_Instructions to follow_. All of the entries below should be printed exactly; the pictures are to be left out.

_Record excerpts_.
※

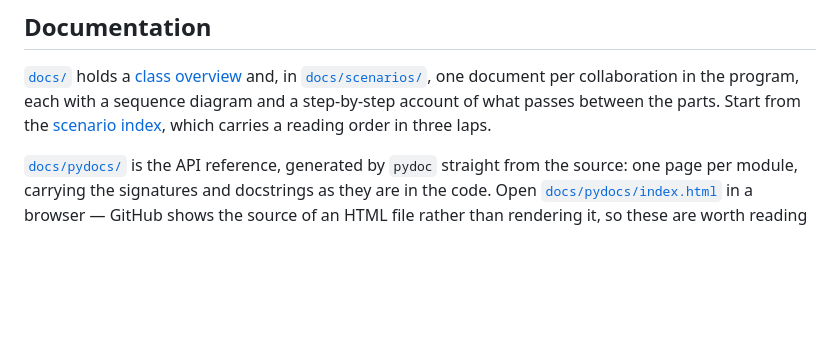
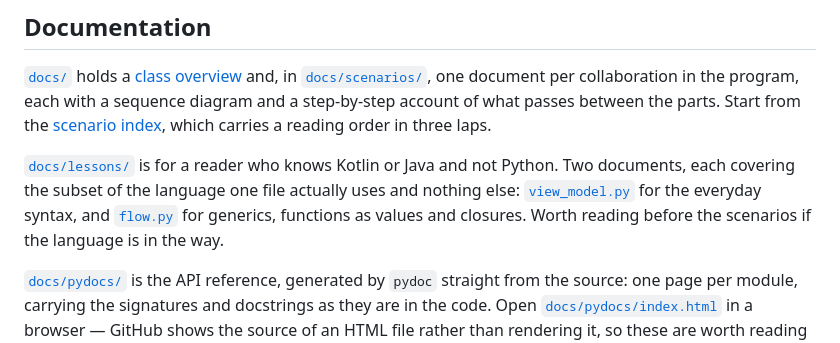
Before and after one commit to replicant1/TerminalGame, a Markdown page: README.md, the part around the change. Rendered like a GitHub page; blank space fills up the shorter version.

```diff
--- a/README.md
+++ b/README.md
@@ -274,6 +274,13 @@ between the parts. Start from the
 [scenario index](docs/scenarios/SCENARIO_INDEX.md), which carries a reading
 order in three laps.
 
+[`docs/lessons/`](docs/lessons/) is for a reader who knows Kotlin or Java and
+not Python. Two documents, each covering the subset of the language one file
+actually uses and nothing else: [`view_model.py`](docs/lessons/view_model_py.md)
+for the everyday syntax, and [`flow.py`](docs/lessons/flow_py.md) for generics,
+functions as values and closures. Worth reading before the scenarios if the
+language is in the way.
+
 [`docs/pydocs/`](docs/pydocs/) is the API reference, generated by `pydoc`
 straight from the source: one page per module, carrying the signatures and
 docstrings as they are in the code. Open
```
Also changed, not shown: docs/lessons/flow_py.md (added, +229 -0 lines), docs/lessons/view_model_py.md (added, +188 -0 lines).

※

_Exercise output_.
Before and after one commit to replicant1/TerminalGame, a Markdown page: README.md, the part around the change. Rendered like a GitHub page; blank space fills up the shorter version.

```diff
--- a/README.md
+++ b/README.md
@@ -274,6 +274,13 @@ between the parts. Start from the
 [scenario index](docs/scenarios/SCENARIO_INDEX.md), which carries a reading
 order in three laps.
 
+[`docs/lessons/`](docs/lessons/) is for a reader who knows Kotlin or Java and
+not Python. Two documents, each covering the subset of the language one file
+actually uses and nothing else: [`view_model.py`](docs/lessons/view_model_py.md)
+for the everyday syntax, and [`flow.py`](docs/lessons/flow_py.md) for generics,
+functions as values and closures. Worth reading before the scenarios if the
+language is in the way.
+
 [`docs/pydocs/`](docs/pydocs/) is the API reference, generated by `pydoc`
 straight from the source: one page per module, carrying the signatures and
 docstrings as they are in the code. Open
```
Also changed, not shown: docs/lessons/flow_py.md (added, +229 -0 lines), docs/lessons/view_model_py.md (added, +188 -0 lines).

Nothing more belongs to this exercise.